Hugo Weaving may just be the most versatile actor currently in Hollywood today. In The Boxer and The Bombshell, Weaving is a mobster that has control of a seedy underground set of businesses during the interwar years (teens/twenties). Paired alongside Matt le Nevez and Rose Byrne, Weaving is able to lead the film to a surprising compelling tenor. However, it is not only the performances that are turned in by the cast that makes The Boxer and The Bombshell such a solid film.

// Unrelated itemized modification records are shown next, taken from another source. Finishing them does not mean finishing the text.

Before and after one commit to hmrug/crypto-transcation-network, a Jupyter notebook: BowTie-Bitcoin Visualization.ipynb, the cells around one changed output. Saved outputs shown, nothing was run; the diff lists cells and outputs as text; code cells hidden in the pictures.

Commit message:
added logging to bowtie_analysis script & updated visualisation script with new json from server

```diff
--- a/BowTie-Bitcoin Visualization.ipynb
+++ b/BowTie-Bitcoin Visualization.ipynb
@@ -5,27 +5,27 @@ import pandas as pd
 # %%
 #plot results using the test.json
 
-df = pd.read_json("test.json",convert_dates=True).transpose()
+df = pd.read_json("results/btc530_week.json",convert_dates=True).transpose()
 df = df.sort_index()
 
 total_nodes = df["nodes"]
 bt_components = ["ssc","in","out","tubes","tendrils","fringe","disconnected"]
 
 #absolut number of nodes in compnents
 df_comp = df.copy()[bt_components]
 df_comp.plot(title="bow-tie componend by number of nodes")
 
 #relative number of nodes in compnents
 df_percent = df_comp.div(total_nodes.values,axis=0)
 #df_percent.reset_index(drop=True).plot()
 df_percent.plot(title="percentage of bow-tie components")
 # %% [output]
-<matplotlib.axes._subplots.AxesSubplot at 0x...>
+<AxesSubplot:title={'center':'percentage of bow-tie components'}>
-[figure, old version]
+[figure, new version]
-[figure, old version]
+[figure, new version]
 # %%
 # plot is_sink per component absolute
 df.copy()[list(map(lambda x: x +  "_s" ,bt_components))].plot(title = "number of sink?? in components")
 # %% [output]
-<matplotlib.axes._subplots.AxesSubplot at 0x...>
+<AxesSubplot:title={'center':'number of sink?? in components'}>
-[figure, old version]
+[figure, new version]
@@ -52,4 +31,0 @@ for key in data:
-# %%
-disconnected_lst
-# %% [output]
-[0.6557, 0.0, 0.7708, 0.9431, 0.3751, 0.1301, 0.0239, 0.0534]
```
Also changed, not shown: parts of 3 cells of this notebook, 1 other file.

Rather, all aspects of the cinematography add to the feel of the film. Rather than telling a straightforward story, director Jonathan Ogilvie takes a Sin City tack to add proper highlighting to the film’s characters and locales. The film itself is reminiscent of Heath Ledger’s Knight’s Tale. Byrne’s affections originally are for Weaving’s mob boss character, but after seeing the virtuous boxer, all bets are off. The crux of the film surrounds whether the Bombshell (Byrne) ultimately takes up the paragon of virtue or continues to live the cocaine and alcohol-fueled life of a mob floozy.
The only weakness that I could conceivably see with The Boxer and The Bombshell would have to be the slightly soft ending of the film. I want to see an addition to this storyline (perhaps a sequel) that showcases what happens to the remaining characters in the years surrounding World War II. I believe that is could potentially be a very fertile font for a film, and would allow viewers to be completed by the events that began in The Boxer and The Bombshell. Regardless, I would have to say that The Boxer and The Bombshell is on my short list for best films of 2011.
The Boxer and The Bombshell (DVD) / 2011 Screen Media / 104 Minutes /